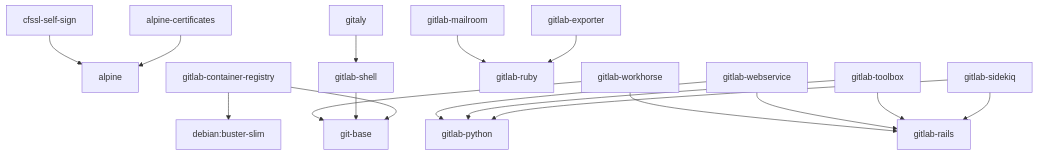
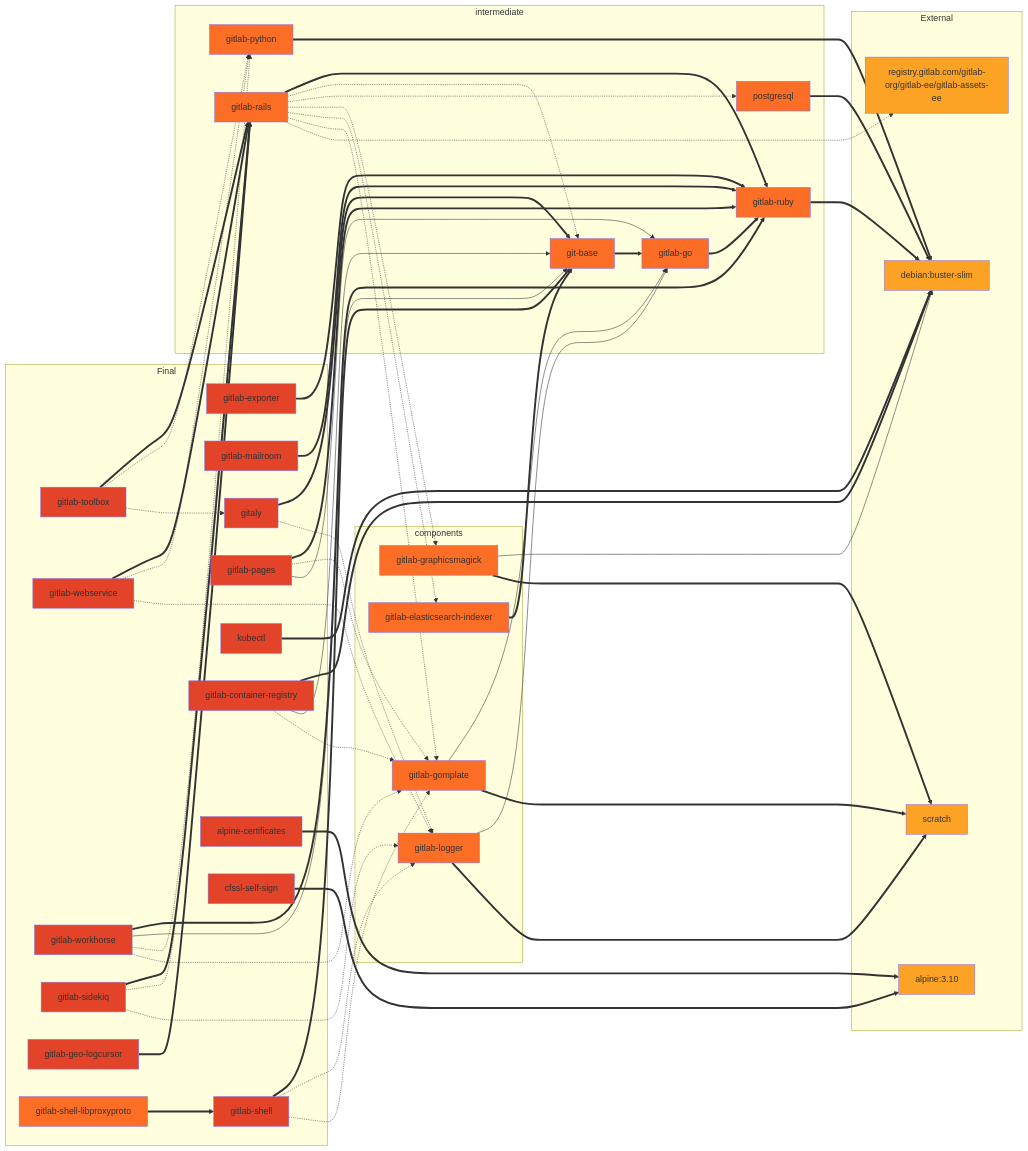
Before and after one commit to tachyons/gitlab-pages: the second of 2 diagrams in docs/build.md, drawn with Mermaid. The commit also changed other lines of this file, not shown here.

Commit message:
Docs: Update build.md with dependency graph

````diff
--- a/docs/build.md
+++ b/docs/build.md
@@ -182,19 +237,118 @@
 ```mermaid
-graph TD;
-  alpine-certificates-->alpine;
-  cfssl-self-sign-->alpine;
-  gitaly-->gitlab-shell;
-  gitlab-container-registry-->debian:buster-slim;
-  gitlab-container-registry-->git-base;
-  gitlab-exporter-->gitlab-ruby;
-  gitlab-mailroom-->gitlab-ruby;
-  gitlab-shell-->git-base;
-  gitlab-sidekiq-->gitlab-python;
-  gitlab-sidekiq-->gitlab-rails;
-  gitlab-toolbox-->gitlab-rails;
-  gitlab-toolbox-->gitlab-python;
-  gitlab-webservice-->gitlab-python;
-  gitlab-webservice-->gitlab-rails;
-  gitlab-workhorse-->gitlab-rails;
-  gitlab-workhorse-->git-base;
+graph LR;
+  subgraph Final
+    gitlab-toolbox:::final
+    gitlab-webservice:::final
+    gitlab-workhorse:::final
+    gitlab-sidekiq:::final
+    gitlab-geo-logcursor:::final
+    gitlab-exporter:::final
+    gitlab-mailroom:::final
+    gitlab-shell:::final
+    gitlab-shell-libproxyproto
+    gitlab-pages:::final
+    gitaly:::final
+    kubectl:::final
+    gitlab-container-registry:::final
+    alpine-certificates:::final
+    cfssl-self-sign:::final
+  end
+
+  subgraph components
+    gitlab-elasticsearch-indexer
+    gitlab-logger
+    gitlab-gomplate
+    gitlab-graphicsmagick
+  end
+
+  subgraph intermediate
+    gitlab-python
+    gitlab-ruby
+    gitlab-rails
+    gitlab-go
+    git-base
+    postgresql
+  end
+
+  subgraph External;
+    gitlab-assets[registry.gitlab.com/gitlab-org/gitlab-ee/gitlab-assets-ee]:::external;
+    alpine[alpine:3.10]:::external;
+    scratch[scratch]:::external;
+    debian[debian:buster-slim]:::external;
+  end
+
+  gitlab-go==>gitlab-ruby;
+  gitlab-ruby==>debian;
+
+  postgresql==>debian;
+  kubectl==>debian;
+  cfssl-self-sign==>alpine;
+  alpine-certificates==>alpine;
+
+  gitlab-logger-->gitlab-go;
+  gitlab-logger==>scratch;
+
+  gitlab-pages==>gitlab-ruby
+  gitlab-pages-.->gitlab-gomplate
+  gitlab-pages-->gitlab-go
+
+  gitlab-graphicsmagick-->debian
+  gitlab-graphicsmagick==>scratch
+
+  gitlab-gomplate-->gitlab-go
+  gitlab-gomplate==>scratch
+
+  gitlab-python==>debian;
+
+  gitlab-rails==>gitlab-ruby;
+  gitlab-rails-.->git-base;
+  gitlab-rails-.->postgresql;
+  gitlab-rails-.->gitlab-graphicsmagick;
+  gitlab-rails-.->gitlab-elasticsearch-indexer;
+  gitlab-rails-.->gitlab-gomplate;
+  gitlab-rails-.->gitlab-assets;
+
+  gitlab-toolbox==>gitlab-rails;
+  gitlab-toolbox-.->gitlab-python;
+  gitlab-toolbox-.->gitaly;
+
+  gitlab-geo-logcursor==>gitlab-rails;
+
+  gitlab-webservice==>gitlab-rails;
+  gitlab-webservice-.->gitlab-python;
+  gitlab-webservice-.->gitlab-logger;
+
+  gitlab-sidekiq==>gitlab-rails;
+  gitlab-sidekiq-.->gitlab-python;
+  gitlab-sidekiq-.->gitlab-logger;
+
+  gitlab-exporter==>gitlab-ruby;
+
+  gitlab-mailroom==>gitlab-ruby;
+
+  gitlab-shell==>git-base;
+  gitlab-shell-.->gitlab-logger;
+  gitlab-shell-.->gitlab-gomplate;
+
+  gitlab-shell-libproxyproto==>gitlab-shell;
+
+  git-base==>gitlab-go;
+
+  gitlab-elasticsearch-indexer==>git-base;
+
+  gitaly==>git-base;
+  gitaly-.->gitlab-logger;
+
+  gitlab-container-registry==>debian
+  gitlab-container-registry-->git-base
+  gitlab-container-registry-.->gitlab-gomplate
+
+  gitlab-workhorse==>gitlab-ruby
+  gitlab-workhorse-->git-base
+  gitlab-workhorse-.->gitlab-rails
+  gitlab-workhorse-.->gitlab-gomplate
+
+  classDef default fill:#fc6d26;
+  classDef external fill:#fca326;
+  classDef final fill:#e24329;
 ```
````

____

▶ **What the exercise asks**: Repeat word for word the lines above, from the first entry through the line containing "Docs: Update build.md with dependency graph", with both ends kept and the pictures dropped.

▶ **Exercise response**:
Before and after one commit to tachyons/gitlab-pages: the second of 2 diagrams in docs/build.md, drawn with Mermaid. The commit also changed other lines of this file, not shown here.

Commit message:
Docs: Update build.md with dependency graph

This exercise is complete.